▶ Problem details
Retype the opening lines of the data exactly, stopping after the line that contains "the Cyrus Sieve server.". Skip every picture.

• • • • • • •

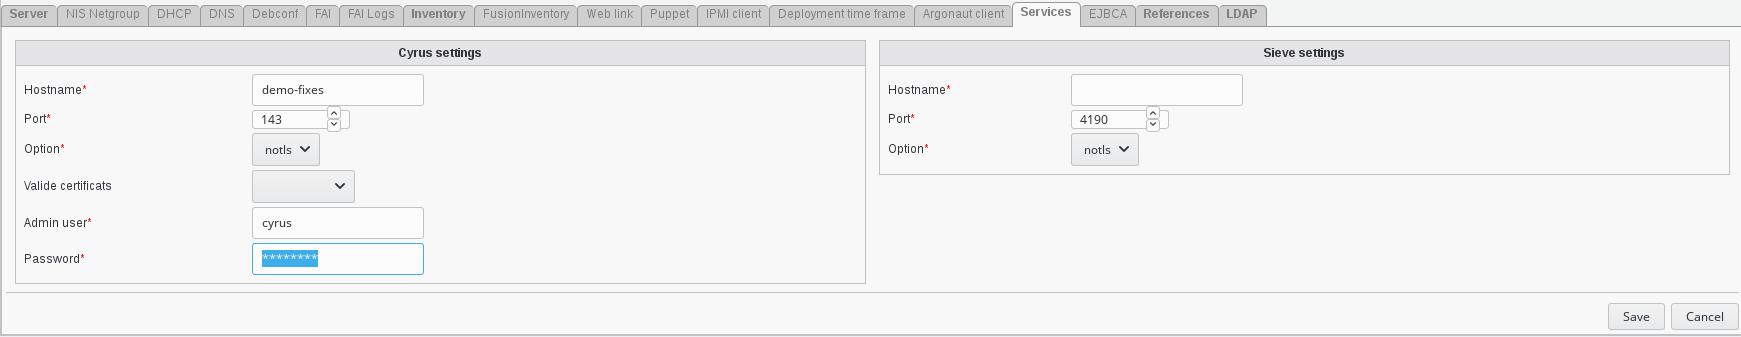
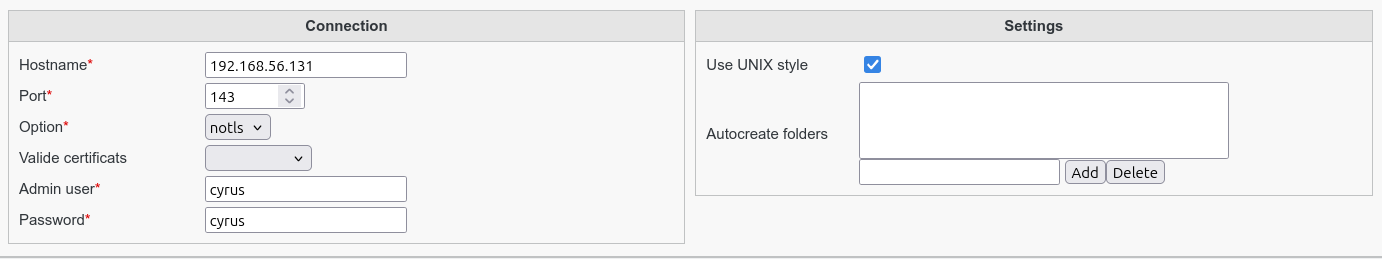
:sparkles: feat(cyrus): Remove sieve mention and update picture
Remove sieve mention and update picture

diff --git a/source/fusiondirectory/plugins/cyrus/functionalities.rst b/source/fusiondirectory/plugins/cyrus/functionalities.rst
@@ -42,14 +42,6 @@ Cyrus settings
     * Admin user: (required) Imap server admin user.
     * Password: (required) Admin user password.
     
-    
-Sieve settings
-
-    * Hostname: Hostname of the Cyrus Sieve server.
-    * Port: Port number on which Cyrus Sieve server should be contacted.
-    * Option: (required) Options for contacting Cyrus Sieve server. Valid values are notls, tls and ssl.
-    
-    
 Click on 'save'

• • • • • • •

▶ Solved problem
:sparkles: feat(cyrus): Remove sieve mention and update picture
Remove sieve mention and update picture

diff --git a/source/fusiondirectory/plugins/cyrus/functionalities.rst b/source/fusiondirectory/plugins/cyrus/functionalities.rst
@@ -42,14 +42,6 @@ Cyrus settings
     * Admin user: (required) Imap server admin user.
     * Password: (required) Admin user password.
     
-    
-Sieve settings
-
-    * Hostname: Hostname of the Cyrus Sieve server.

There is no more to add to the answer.